One thing to consider: What are we grateful for? Appreciate nature, its spectacular diversity, beauty, and life-giving bounty. In the US, again, we’ve got a lot we are upset by, but we’ve got a lot to be grateful for too. Most Americans have enough to eat (not everybody), and most of us have a roof over our heads (again, not everyone). Looking at our familiar belongings around us — and being with our friends and family (whether physically or virtually) — makes us feel safe. The sense of isolation many are feeling — here is where technology is helpful to a society reeling from this pandemic that requires so many dramatic changes. We all have Facebook, FaceTime, Zoom, and if you are not technologically savvy, the telephone. Pick up the phone and call somebody. (By the way, don’t think of physical distancing as restricting our person liberty — think of it as an empowering action that we are engaging in collectively.)
When we are overthinking things and ruminating about what is happening and could happen to us, it’s one side of the brain that gets activated. But when we engage in activities that involve something outside of ourselves, we are using the other side of the brain, where the antithesis of the “me” center resides. When we do things to help other people — altruistic activities, acts of generosity — this has an immensely healing effect on us (and enables us to forget about ourselves). So do something nice for someone. Drop something off. Leave a big tip. Call someone whom you think might be lonely. Count up how many thoughtful actions you have taken each day that can be added into the column of positive things coming out of this crisis.

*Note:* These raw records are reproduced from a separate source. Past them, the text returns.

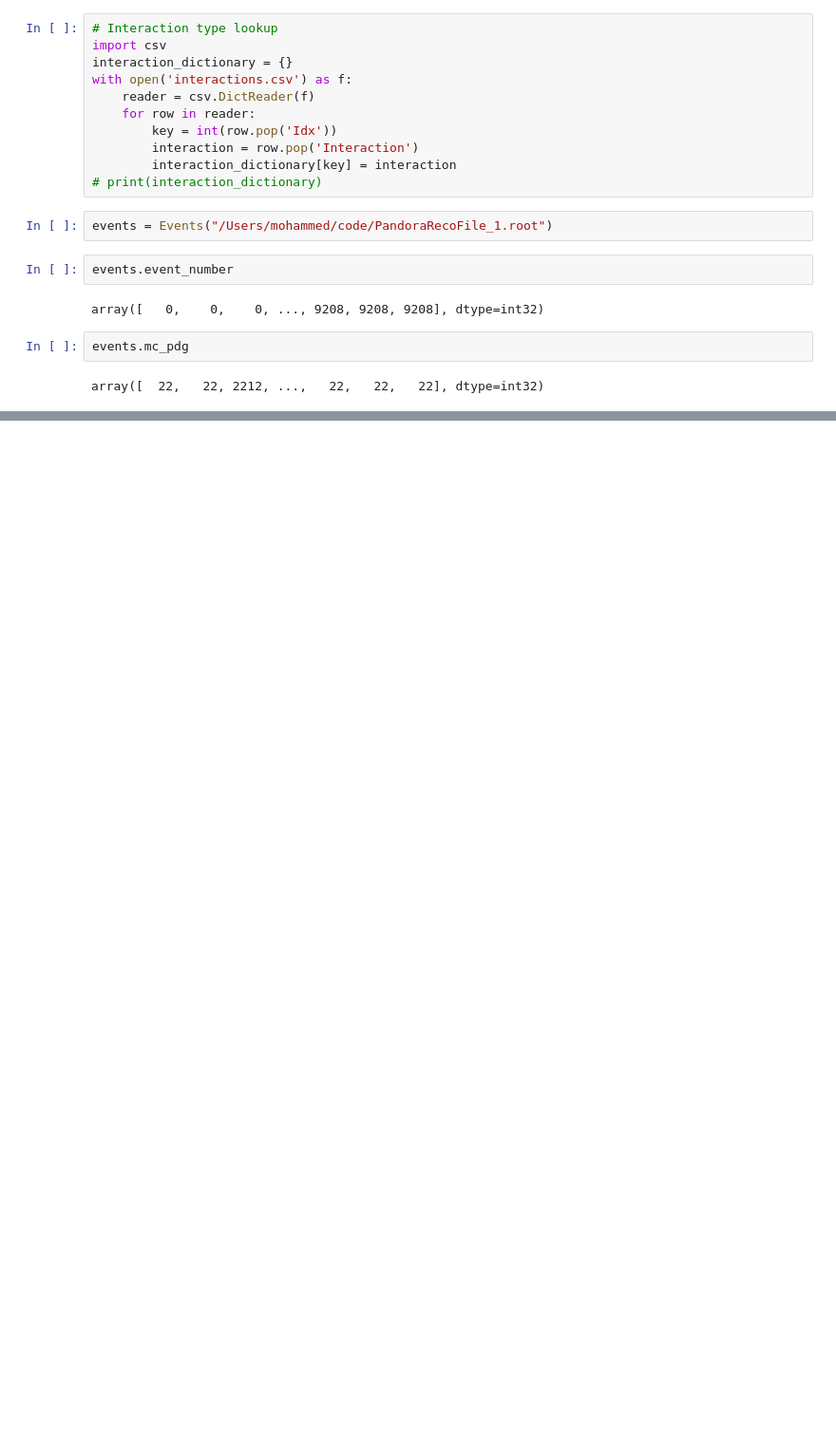
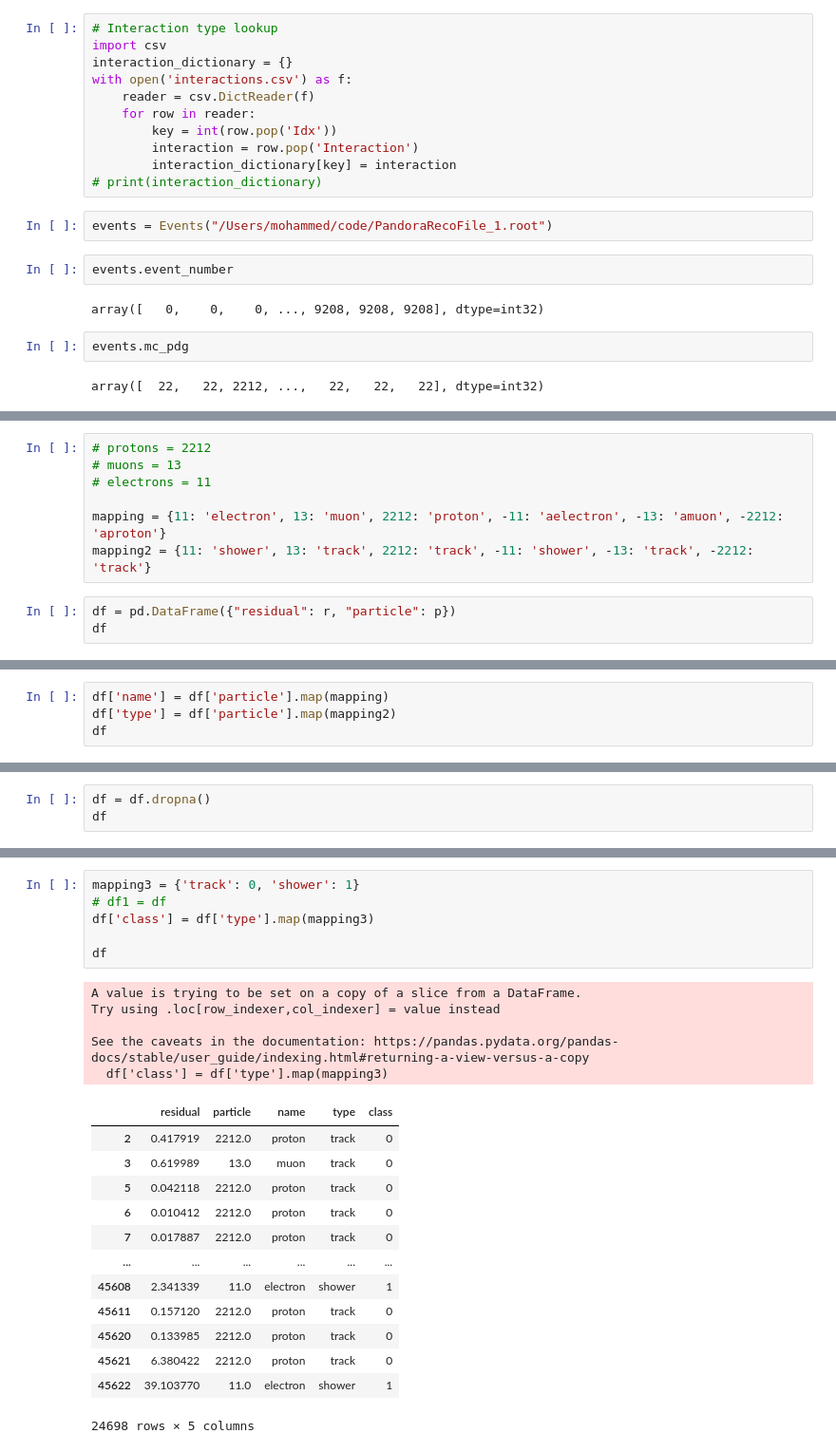
Before and after one commit to mohummudh/neutrinos-dune, a Jupyter notebook: mohammed/feature1/residuals.ipynb, the cells around one changed output, grey strips where cells are left out. Shown at 95% size. Drawn from its saved outputs; the diff is of its cells as text; blank space fills up the shorter version.

```diff
--- a/mohammed/feature1/residuals.ipynb
+++ b/mohammed/feature1/residuals.ipynb
@@ -87,0 +154,10 @@ plt.hist(r, 21)
+# %%
+# protons = 2212
+# muons = 13
+# electrons = 11
+
+mapping = {11: 'electron', 13: 'muon', 2212: 'proton', -11: 'aelectron', -13: 'amuon', -2212: 'aproton'}
+mapping2 = {11: 'shower', 13: 'track', 2212: 'track', -11: 'shower', -13: 'track', -2212: 'track'}
+# %%
+df = pd.DataFrame({"residual": r, "particle": p})
+df
@@ -87,0 +178,4 @@ plt.hist(r, 21)
+# %%
+df['name'] = df['particle'].map(mapping)
+df['type'] = df['particle'].map(mapping2)
+df
@@ -87,0 +196,3 @@ plt.hist(r, 21)
+# %%
+df = df.dropna()
+df
@@ -87,0 +213,25 @@ plt.hist(r, 21)
+# %%
+mapping3 = {'track': 0, 'shower': 1}
+# df1 = df
+df['class'] = df['type'].map(mapping3)
+
+df
+# %% [output]
+A value is trying to be set on a copy of a slice from a DataFrame.
+Try using .loc[row_indexer,col_indexer] = value instead
+
+See the caveats in the documentation: https://pandas.pydata.org/pandas-docs/stable/user_guide/indexing.html#returning-a-view-versus-a-copy
+  df['class'] = df['type'].map(mapping3)
+|  | residual | particle | name | type | class |
+| 2 | 0.417919 | 2212.0 | proton | track | 0 |
+| 3 | 0.619989 | 13.0 | muon | track | 0 |
+| 5 | 0.042118 | 2212.0 | proton | track | 0 |
+| 6 | 0.010412 | 2212.0 | proton | track | 0 |
+| 7 | 0.017887 | 2212.0 | proton | track | 0 |
+| ... | ... | ... | ... | ... | ... |
+| 45608 | 2.341339 | 11.0 | electron | shower | 1 |
+| 45611 | 0.157120 | 2212.0 | proton | track | 0 |
+| 45620 | 0.133985 | 2212.0 | proton | track | 0 |
+| 45621 | 6.380422 | 2212.0 | proton | track | 0 |
+| 45622 | 39.103770 | 11.0 | electron | shower | 1 |
+24698 rows × 5 columns
```
Also changed, not shown: parts of 29 cells of this notebook.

And behaviors being the contagious things they are, we might be lucky enough to spread something around that is good for us.